The word speculation has ambiguous roots. it derives from the speculari – scouts who watch out for danger from the highest point of the watchtower. It also contains the Latin speculum, the word for mirror6. In this sense, the Penthouse offers a speculative dwelling not only in a conceptual but also in a literal sense: its dweller lives inside a mirror. This mirror gives the Penthouse a resemblance to spaceships, satellites and otherworldly means of travelling and communicating. It appears as alien and futuristic, even unreal. This unrealness is part of the aesthetic strategy of the Penthouse. It is part of its counter-speculative existence, and also of its poetics: its way of measuring not time or height, but the distance, now collapsed, between itself and the heavens reflected on it. The Penthouse borrows from this state of unrealness in order to find a new opening beyond the exhausted imaginary and calculated futures within capitalist realism.
- Heidegger 1971: 221
- Kuoni 2015:11
- Simon 2017
- Fischer 2009
- Rao 2015: 20
- Rao 2015: 19
Fisher, Mark. Capitalist realism: Is there no alternative? John Huwnt Publishing, 2009.
Heidegger, Martin: Poetry, Language Thought, trans. Albert Hofstadter. Harper and Row, 1971.
Rao, Vyjayanthi Venuturupalli, Prem Krishnamurthy, and Carin Kuoni, eds. Speculation, Now: Essays and Artwork. Duke University Press, 2015.
Serres, Michel. The Parasite. University of Minnesota Press, 2013.
Simon, Joshua.
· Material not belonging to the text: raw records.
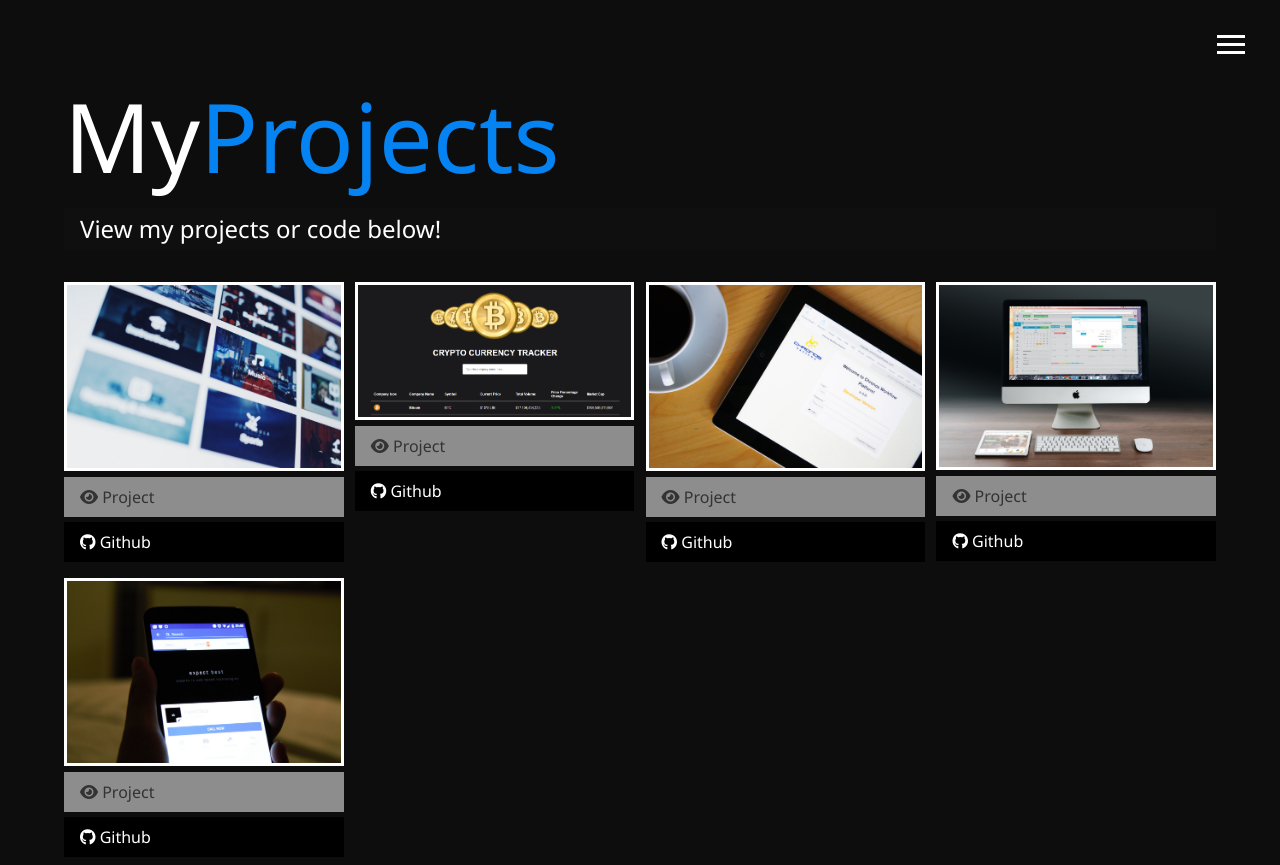
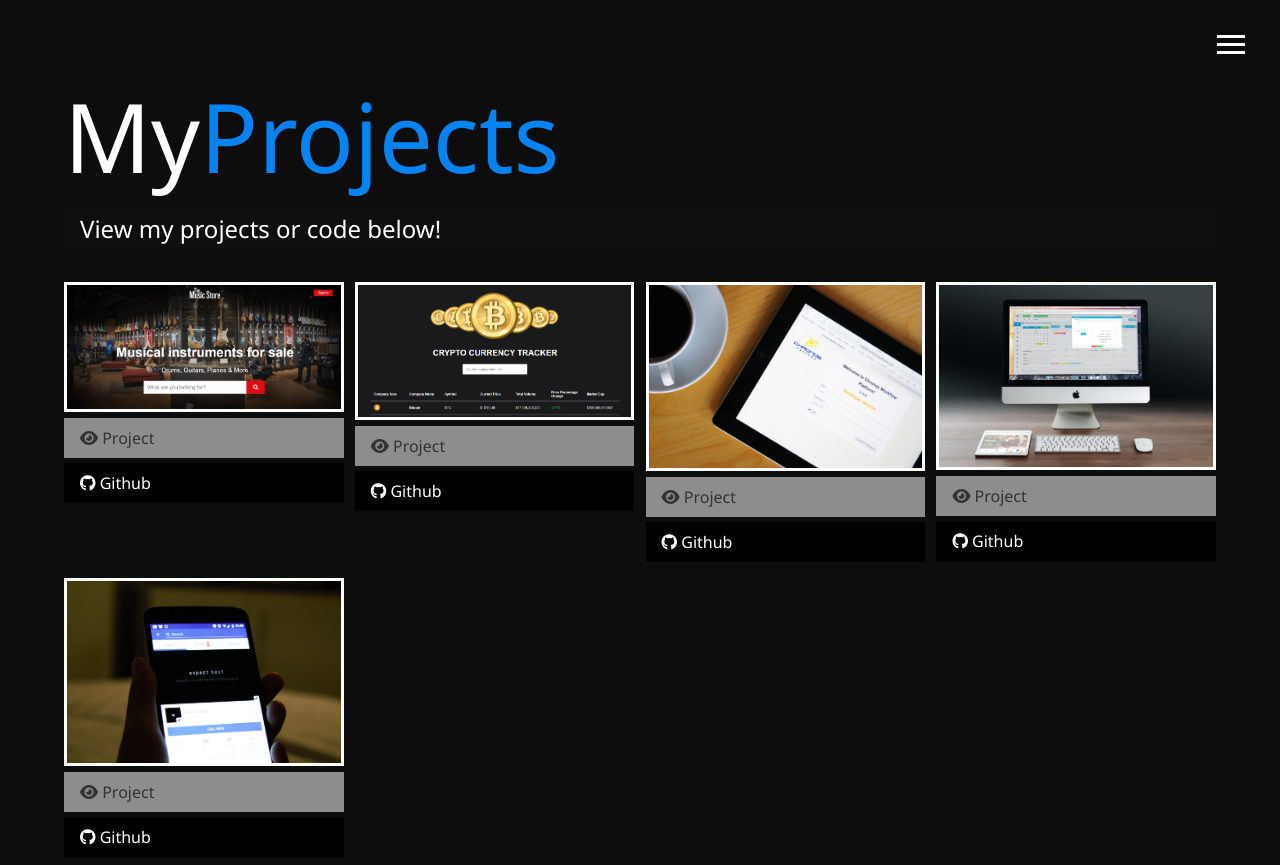
Before and after one commit to devfig37/personal_website, a plain HTML site: page work.html in a window 1280 px wide. Shown: the top 865 px of the page. Drawn offline with Linux system fonts and the light colour scheme.

Commit message:
Update work.html

```diff
--- a/work.html
+++ b/work.html
@@ -57,7 +57,7 @@
       <div class="projects">
         <div class="item">
           <a href="#!">
-            <img src="img/project1.jpg" alt="Project" />
+            <img src="img/previewpage.jpg" alt="Project" />
           </a>
           <a href="#" class="btn-light"> <i class="fas fa-eye"></i> Project </a>
           <a href="#" class="btn-dark">
```
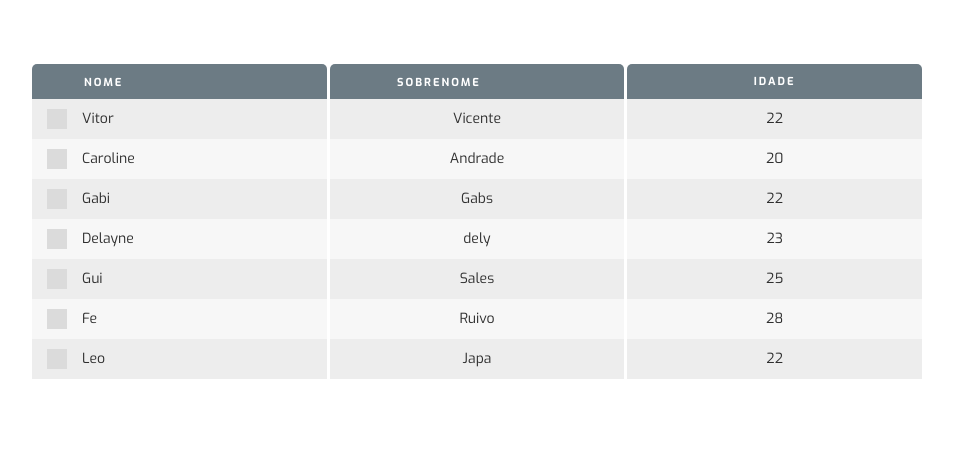
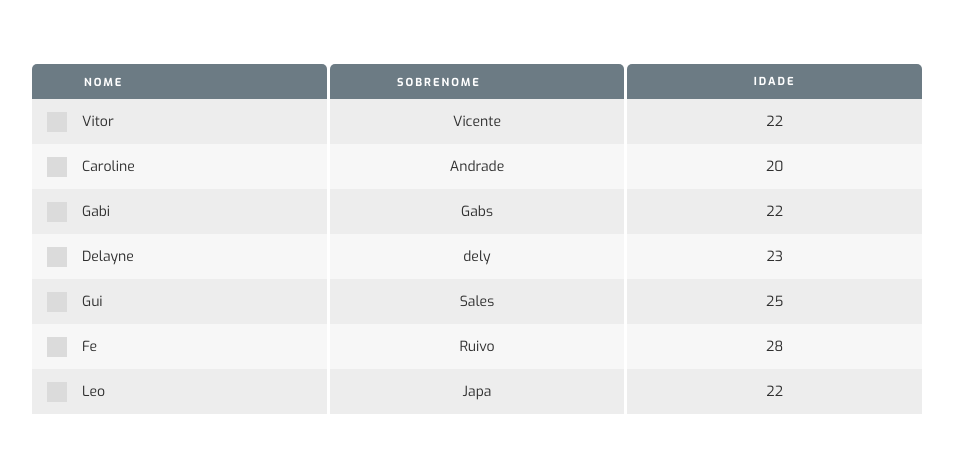
Before and after one commit to huddle-brasil/vue-components, a Vue app: page / in a window 1280 px wide. Shown: the top 452 px of the page, without its empty margins (163-1116 px from the left). Built offline with nearby package versions, Linux system fonts and the light colour scheme.

Commit message:
rowActions

```diff
--- a/src/App.vue
+++ b/src/App.vue
@@ -12,6 +12,7 @@
 			:tableKeys="tableKeys"
 			:select="true"
 			primaryKey="name"
+			:rowActions="rowActions"
 			@unselectedRow="(data) => teste(data)"
 			@selectedRow="(data) => teste(data)"></table-default>
 	</div>
@@ -53,6 +54,10 @@ export default {
 			{ name : 'name', label : 'Nome', filter : true, background : '#6c7b84' },
 			{ name : 'lastName', label : 'Sobrenome', filter : true, background : '#6c7b84' },
 			{ name : 'age', label : 'Idade', filter : false, background : '#6c7b84' }
+		],
+		rowActions : [
+			{ action: 'generateSingleReport', label: 'Gerar Relatório', image: require('../public/report.png') },
+			{ action: 'generateSingleReport', label: 'Gerar Report', image: require('../public/report.png') }
 		]
 	}),
 
--- a/src/components/TableDefault.vue
+++ b/src/components/TableDefault.vue
@@ -32,6 +32,17 @@
                         <input @click="checkedToggle(index)" :ref="`check${index}`" type="checkbox" name="fruit-2" value="banana">
                     </label>
                     <span class="row-item-text">{{ item }}</span>
+                    <div class="row-actions" v-if="rowActions && indexTd === 0">
+                        <div class="row-action"
+                             v-for="(rowAction, rowActionIndex) in rowActions"
+                             :key="rowActionIndex"
+                             @click="rowActionEmitted(rowAction.action, row, index)">
+                            <div class="tooltip">
+                                {{ rowAction.label }}
+                            </div>
+                            <img :src="rowAction.image" alt="">
+                        </div>
+                    </div>
                 </td>
             </tr>
         </tbody>
@@ -61,6 +72,9 @@ export default {
         primaryKey: {
             type: String,
             required: true
+        },
+        rowActions: {
+            type: Array
         }
     },
     methods: {
@@ -90,6 +104,9 @@ export default {
         focusOutInput(index){
             const [ thead ] = this.$refs[`th${index}`]
             thead.classList.remove('selectedTh')
+        },
+        rowActionEmitted(rowAction, row){
+            this.$emit(rowAction, row)
         }
     },
     computed: {
@@ -185,7 +202,7 @@ export default {
 
             .table-row{
 
-                height: 40px;
+                height: 45px;
                 cursor: pointer;
 
                 &:nth-child(even){
@@ -215,6 +232,7 @@ export default {
                     vertical-align: middle;
                     color: #2e2e2e;
                     font-size: 14px;
+                    position: relative;
 
                     &:first-child{
                         text-align: left;
@@ -272,6 +290,54 @@ export default {
                         background: #ddd;
                         color: gray;
                     }
+
+                    .row-actions{
+                        position: absolute;
+                        top: 0;
+                        right: 10px;
+                        height: 45px;
+                        display: flex;
+                        justify-content: space-between;
+                        align-items: center;
+
+
+                        .row-action{
+                            margin: 0 5px;
+                            visibility: hidden;
+                            position: relative;
+
+                            &:hover .tooltip{
+                                visibility: visible;
+                            }
+
+                            .tooltip{
+                                position: absolute;
+                                top: -45px;
+                                right: -60px;
+                                color: #F7E178;
+                                background-color: #421b43;
+                                width: 100px;
+                                height: 40px;
+                                text-align: center;
+                                display: flex;
+                                align-items: center;
+                                border-radius: 20px;
+                                padding: 0 13px;
+                                font-weight: bold;
+                                font-size: 12px;
+                                justify-content: center;
+                                visibility: hidden;
+                            }
+
+                            img{
+                                height: 25px;
+                            }
+                        }
+                    }
+
+                    &:hover .row-action{
+                        visibility: visible;
+                    }
                 }
             }
 
```
Also changed, not shown: public/report.png (added).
Speculation and Counter-Speculation. From Value to Price, from Labor to Debt, from Revolution to Disruption. Public Seminar Weblog, 2017.